Tell how many lines of the material below hold "person". The reply is that number alone.

(Beginning of DATA EXTRACTS)

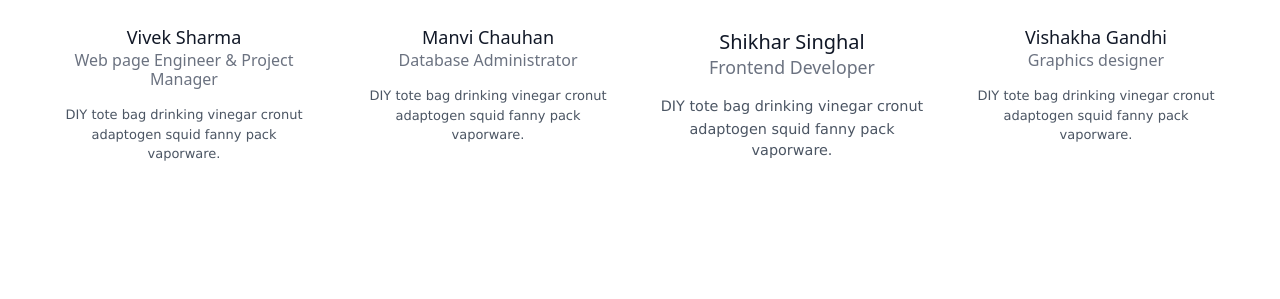
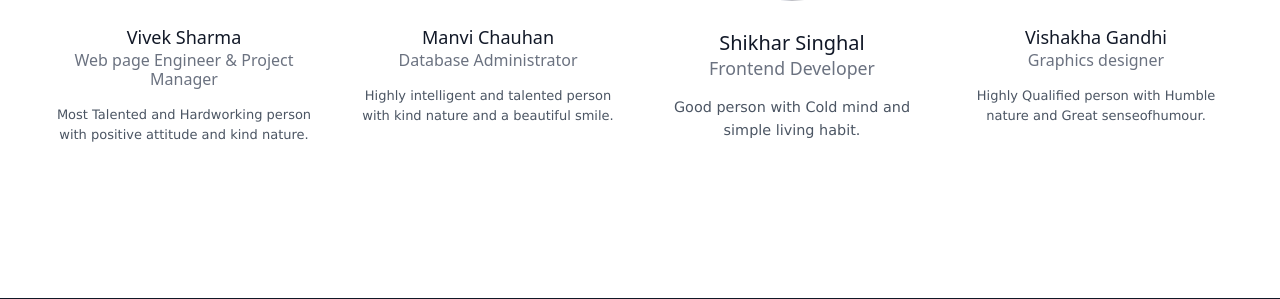
Before and after one commit to Slv-WebTech/RGPV-Hackathon, a PHP site: page /index.html in a window 1280 px wide. Shown: the part 4514-4813 px from the top of the page. Run offline with PHP 8.4, Linux system fonts and the light colour scheme; grey boxes labelled with a size stand in for pictures from a placeholder-image service; some libraries are stand-ins or nearby versions.

Commit message:
error solve

```diff
--- a/hospital_card.php
+++ b/hospital_card.php
@@ -1,4 +1,5 @@
-<?php include 'db.php' ?>
+<!-- <?php include 'db.php' ?> -->
+<?php include 'connect.php' ?>
 <!DOCTYPE html>
 <html lang="en">
 
--- a/index.html
+++ b/index.html
@@ -573,15 +573,17 @@
                 src="vivek.jpg"
               />
               <div class="w-full">
+
                 <h2 class="title-font font-medium text-lg text-gray-900">
-                  Vivek Sharma
+
+                </a> Vivek Sharma
                 </h2>
                 <h3 class="text-gray-500 mb-3">
                   Web page Engineer & Project Manager
                 </h3>
                 <p class="mb-4">
-                  DIY tote bag drinking vinegar cronut adaptogen squid fanny
-                  pack vaporware.
+                  Most Talented and Hardworking person with positive attitude
+                  and kind nature.
                 </p>
                 <span class="inline-flex">
                   <a class="text-gray-500">
@@ -659,8 +661,8 @@
                 </h2>
                 <h3 class="text-gray-500 mb-3">Database Administrator</h3>
                 <p class="mb-4">
-                  DIY tote bag drinking vinegar cronut adaptogen squid fanny
-                  pack vaporware.
+                  Highly intelligent and talented person with kind nature and a
+                  beautiful smile.
                 </p>
                 <span class="inline-flex">
                   <a class="text-gray-500">
@@ -738,8 +740,7 @@
                 </h2>
                 <h3 class="text-gray-500 mb-3">Frontend Developer</h3>
                 <p class="mb-4">
-                  DIY tote bag drinking vinegar cronut adaptogen squid fanny
-                  pack vaporware.
+                  Good person with Cold mind and simple living habit.
                 </p>
                 <span class="inline-flex">
                   <a class="text-gray-500">
@@ -817,8 +818,8 @@
                 </h2>
                 <h3 class="text-gray-500 mb-3">Graphics designer</h3>
                 <p class="mb-4">
-                  DIY tote bag drinking vinegar cronut adaptogen squid fanny
-                  pack vaporware.
+                  Highly Qualified person with Humble nature and Great
+                  senseofhumour.
                 </p>
                 <span class="inline-flex">
                   <a class="text-gray-500">
```
Also changed, not shown: index.php (+4 -8 lines).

(End of DATA EXTRACTS)

**ANSWER BELOW:**
4